#### [What to work on]
Return the complete listing exactly as it reads, with each picture removed.

#### [Data provided]
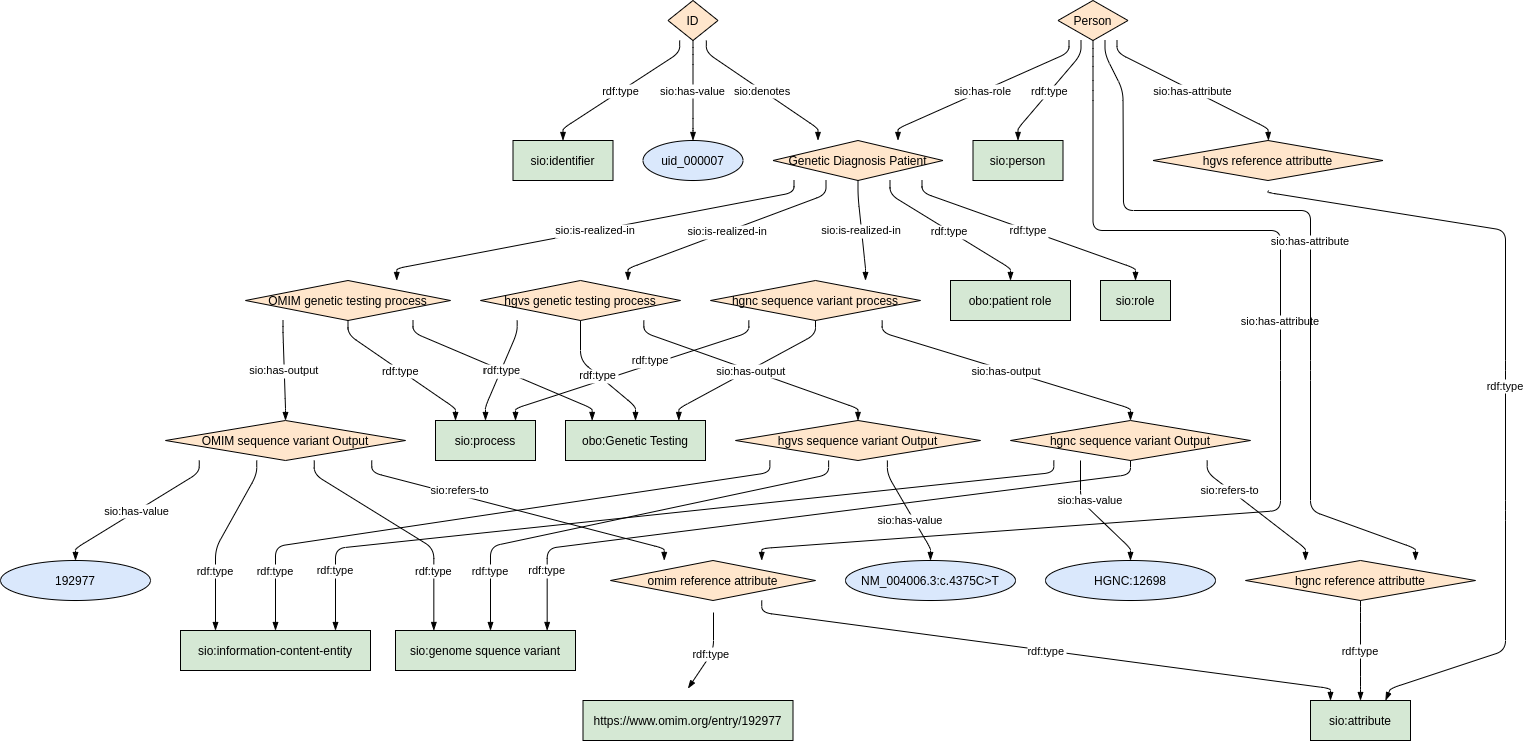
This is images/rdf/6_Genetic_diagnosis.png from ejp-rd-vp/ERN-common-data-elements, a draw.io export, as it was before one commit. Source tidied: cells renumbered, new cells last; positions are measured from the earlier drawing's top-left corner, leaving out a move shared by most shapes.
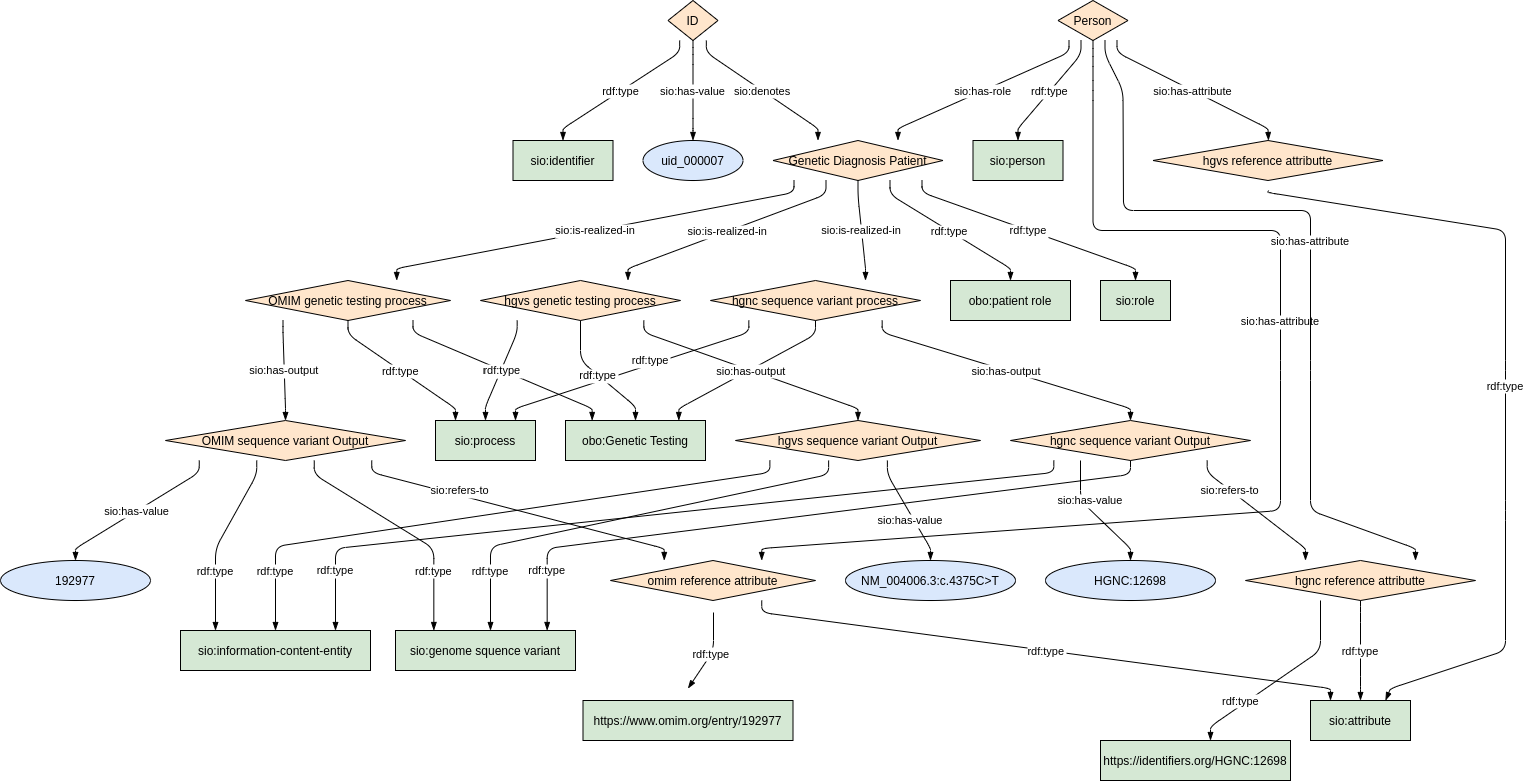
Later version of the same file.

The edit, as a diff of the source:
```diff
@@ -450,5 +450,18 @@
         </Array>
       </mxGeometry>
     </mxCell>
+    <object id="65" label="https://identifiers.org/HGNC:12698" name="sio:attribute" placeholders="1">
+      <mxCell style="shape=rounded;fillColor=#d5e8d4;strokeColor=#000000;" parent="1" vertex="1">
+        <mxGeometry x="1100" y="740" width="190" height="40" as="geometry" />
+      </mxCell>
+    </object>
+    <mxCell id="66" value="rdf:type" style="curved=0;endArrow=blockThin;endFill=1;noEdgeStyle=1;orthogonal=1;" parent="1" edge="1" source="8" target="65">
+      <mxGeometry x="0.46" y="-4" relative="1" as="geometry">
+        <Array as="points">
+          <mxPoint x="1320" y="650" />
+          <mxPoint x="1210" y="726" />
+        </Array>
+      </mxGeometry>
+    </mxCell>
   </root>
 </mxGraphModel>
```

#### [Task solution]
This is images/rdf/6_Genetic_diagnosis.png from ejp-rd-vp/ERN-common-data-elements, a draw.io export, as it was before one commit. Source tidied: cells renumbered, new cells last; positions are measured from the earlier drawing's top-left corner, leaving out a move shared by most shapes.
Later version of the same file.

The edit, as a diff of the source:
```diff
@@ -450,5 +450,18 @@
         </Array>
       </mxGeometry>
     </mxCell>
+    <object id="65" label="https://identifiers.org/HGNC:12698" name="sio:attribute" placeholders="1">
+      <mxCell style="shape=rounded;fillColor=#d5e8d4;strokeColor=#000000;" parent="1" vertex="1">
+        <mxGeometry x="1100" y="740" width="190" height="40" as="geometry" />
+      </mxCell>
+    </object>
+    <mxCell id="66" value="rdf:type" style="curved=0;endArrow=blockThin;endFill=1;noEdgeStyle=1;orthogonal=1;" parent="1" edge="1" source="8" target="65">
+      <mxGeometry x="0.46" y="-4" relative="1" as="geometry">
+        <Array as="points">
+          <mxPoint x="1320" y="650" />
+          <mxPoint x="1210" y="726" />
+        </Array>
+      </mxGeometry>
+    </mxCell>
   </root>
 </mxGraphModel>
```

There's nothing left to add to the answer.